Source records

- - -

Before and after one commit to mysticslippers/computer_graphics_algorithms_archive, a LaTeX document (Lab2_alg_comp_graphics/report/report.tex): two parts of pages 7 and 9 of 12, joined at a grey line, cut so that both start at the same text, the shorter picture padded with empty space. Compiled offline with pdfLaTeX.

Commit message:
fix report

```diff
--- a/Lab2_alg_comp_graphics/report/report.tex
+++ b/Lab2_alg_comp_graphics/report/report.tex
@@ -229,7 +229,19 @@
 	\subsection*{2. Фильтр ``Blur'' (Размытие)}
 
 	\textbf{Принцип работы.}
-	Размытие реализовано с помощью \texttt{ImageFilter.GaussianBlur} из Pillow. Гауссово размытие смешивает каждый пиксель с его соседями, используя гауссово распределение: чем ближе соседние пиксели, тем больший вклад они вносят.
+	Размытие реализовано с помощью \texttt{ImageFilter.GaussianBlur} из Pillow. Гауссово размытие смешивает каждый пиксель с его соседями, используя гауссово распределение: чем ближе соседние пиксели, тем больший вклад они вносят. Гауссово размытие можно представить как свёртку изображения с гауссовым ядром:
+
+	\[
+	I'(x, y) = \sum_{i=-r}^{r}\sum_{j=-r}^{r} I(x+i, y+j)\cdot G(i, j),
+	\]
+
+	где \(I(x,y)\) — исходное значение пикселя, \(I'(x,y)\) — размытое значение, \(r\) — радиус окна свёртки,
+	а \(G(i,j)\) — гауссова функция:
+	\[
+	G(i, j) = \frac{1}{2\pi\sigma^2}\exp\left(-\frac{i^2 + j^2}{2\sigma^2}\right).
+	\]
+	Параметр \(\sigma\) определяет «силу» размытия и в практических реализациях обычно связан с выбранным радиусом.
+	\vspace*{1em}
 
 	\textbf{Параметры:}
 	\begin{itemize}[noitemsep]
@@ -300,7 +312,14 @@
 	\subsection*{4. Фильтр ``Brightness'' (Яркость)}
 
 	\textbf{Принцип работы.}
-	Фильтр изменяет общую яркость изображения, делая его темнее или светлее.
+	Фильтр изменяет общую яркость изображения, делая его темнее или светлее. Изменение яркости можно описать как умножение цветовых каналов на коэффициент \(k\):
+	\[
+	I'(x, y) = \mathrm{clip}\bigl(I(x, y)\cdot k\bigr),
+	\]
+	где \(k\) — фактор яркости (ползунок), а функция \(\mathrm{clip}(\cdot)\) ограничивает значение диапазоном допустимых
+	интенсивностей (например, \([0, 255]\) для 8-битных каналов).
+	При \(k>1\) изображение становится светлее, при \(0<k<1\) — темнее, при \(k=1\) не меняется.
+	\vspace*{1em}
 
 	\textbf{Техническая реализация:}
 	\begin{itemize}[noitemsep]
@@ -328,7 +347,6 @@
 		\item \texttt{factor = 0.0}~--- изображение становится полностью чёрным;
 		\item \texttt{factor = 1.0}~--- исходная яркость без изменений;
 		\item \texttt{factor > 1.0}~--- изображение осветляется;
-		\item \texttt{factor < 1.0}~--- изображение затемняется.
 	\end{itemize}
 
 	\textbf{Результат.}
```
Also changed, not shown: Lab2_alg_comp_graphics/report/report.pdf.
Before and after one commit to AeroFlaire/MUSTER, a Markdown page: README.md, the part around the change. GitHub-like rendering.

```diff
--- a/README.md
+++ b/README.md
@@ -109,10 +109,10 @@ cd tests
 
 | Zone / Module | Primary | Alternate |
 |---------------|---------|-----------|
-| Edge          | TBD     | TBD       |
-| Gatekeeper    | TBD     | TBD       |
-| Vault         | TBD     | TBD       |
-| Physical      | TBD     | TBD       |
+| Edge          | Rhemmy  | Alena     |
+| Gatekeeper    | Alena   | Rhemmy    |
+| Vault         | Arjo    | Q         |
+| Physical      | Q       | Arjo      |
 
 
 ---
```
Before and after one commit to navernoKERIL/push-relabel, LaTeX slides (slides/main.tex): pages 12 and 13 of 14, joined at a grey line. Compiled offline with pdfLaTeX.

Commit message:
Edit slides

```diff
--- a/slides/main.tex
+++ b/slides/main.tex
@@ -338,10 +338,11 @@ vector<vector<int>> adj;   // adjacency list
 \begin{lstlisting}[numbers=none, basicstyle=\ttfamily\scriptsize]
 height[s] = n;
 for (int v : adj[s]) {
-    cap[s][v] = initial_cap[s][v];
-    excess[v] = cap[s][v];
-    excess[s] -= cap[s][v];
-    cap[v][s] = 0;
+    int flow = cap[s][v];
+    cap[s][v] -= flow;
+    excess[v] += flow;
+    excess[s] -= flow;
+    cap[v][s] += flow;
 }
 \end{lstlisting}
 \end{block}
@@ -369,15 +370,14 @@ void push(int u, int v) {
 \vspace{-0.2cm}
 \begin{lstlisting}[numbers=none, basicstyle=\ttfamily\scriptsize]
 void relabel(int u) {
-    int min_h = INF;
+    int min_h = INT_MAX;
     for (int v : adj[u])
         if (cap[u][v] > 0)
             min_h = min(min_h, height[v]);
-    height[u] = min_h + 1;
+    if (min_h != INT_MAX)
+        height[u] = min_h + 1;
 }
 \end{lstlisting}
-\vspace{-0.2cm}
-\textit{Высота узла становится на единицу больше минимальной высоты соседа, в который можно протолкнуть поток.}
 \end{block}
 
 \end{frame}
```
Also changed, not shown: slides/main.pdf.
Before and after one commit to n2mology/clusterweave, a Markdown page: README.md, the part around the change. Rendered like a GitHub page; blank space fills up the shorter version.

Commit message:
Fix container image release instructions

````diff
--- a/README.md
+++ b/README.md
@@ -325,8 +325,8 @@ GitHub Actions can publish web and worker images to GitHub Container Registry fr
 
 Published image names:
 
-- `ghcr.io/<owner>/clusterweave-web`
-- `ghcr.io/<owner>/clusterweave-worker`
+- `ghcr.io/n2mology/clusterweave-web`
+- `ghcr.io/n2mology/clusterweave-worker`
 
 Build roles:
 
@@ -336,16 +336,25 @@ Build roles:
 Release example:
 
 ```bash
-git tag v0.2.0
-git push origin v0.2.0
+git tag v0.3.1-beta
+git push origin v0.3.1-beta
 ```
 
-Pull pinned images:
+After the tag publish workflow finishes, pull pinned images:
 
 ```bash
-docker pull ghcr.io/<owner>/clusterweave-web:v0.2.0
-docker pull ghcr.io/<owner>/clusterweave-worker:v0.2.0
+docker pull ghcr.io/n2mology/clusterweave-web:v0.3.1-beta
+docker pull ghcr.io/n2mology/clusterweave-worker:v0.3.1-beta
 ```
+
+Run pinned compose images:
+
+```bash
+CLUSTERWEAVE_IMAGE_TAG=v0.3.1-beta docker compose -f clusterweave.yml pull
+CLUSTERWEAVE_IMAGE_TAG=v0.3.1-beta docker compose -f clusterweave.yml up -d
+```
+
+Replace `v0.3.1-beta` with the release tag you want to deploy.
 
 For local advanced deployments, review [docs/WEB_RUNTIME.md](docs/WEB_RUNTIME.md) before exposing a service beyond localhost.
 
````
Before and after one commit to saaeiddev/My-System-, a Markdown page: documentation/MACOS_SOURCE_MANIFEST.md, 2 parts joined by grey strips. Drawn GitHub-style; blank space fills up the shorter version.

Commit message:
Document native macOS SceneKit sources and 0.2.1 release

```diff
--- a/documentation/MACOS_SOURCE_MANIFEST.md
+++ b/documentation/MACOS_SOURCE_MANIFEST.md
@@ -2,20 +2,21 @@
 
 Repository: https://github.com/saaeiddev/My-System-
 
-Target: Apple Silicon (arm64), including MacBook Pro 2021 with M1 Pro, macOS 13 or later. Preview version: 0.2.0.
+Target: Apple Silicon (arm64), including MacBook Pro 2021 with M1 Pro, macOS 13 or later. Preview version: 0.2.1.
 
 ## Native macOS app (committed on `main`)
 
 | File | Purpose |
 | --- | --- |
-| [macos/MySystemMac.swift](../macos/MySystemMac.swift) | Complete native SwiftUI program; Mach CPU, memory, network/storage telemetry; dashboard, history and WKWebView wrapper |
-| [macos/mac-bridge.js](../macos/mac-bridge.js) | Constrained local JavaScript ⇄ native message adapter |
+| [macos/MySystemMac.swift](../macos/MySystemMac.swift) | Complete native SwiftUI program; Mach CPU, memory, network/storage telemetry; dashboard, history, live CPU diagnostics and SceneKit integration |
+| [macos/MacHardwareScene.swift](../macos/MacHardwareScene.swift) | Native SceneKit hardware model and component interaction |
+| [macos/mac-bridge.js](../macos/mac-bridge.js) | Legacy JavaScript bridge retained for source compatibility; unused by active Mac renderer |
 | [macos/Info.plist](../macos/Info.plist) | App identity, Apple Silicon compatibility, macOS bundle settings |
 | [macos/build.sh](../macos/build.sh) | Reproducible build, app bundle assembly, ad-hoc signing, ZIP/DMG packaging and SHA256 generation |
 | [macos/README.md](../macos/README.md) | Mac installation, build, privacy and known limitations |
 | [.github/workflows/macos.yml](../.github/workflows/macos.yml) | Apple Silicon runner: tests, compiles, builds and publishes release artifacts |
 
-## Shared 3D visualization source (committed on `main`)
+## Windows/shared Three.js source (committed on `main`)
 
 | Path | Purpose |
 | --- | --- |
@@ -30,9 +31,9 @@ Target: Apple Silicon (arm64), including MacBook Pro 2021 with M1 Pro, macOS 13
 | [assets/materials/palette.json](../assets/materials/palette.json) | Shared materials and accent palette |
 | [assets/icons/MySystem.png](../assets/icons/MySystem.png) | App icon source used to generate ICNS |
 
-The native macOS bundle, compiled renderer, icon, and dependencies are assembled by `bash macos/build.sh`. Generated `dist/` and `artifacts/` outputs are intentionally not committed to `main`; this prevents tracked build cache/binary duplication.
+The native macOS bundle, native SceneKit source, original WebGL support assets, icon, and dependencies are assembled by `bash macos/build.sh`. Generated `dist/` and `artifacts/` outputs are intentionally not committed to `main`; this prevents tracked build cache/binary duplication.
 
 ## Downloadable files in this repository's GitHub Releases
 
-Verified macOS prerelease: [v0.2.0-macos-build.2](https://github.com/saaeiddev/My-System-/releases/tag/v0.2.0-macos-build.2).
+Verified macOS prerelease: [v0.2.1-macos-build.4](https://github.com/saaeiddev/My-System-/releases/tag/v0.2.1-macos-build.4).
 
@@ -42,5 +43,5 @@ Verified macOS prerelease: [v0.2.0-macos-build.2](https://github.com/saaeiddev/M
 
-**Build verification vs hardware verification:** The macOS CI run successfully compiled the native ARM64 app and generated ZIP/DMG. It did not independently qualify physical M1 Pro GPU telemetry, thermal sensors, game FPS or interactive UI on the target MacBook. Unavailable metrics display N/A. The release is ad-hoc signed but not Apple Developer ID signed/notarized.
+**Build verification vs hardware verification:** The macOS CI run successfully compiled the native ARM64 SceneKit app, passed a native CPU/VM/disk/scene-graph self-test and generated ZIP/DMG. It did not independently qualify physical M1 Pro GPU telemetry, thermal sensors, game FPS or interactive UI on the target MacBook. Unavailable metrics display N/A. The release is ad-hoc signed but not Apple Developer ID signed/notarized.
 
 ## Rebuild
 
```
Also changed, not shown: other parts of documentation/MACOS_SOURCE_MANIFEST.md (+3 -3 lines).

- - -

### [PROBLEM DESCRIPTION]
Tell how many lines in the entries above include the string "изображение", and write nothing but the number.

### [YOUR RESPONSE]
4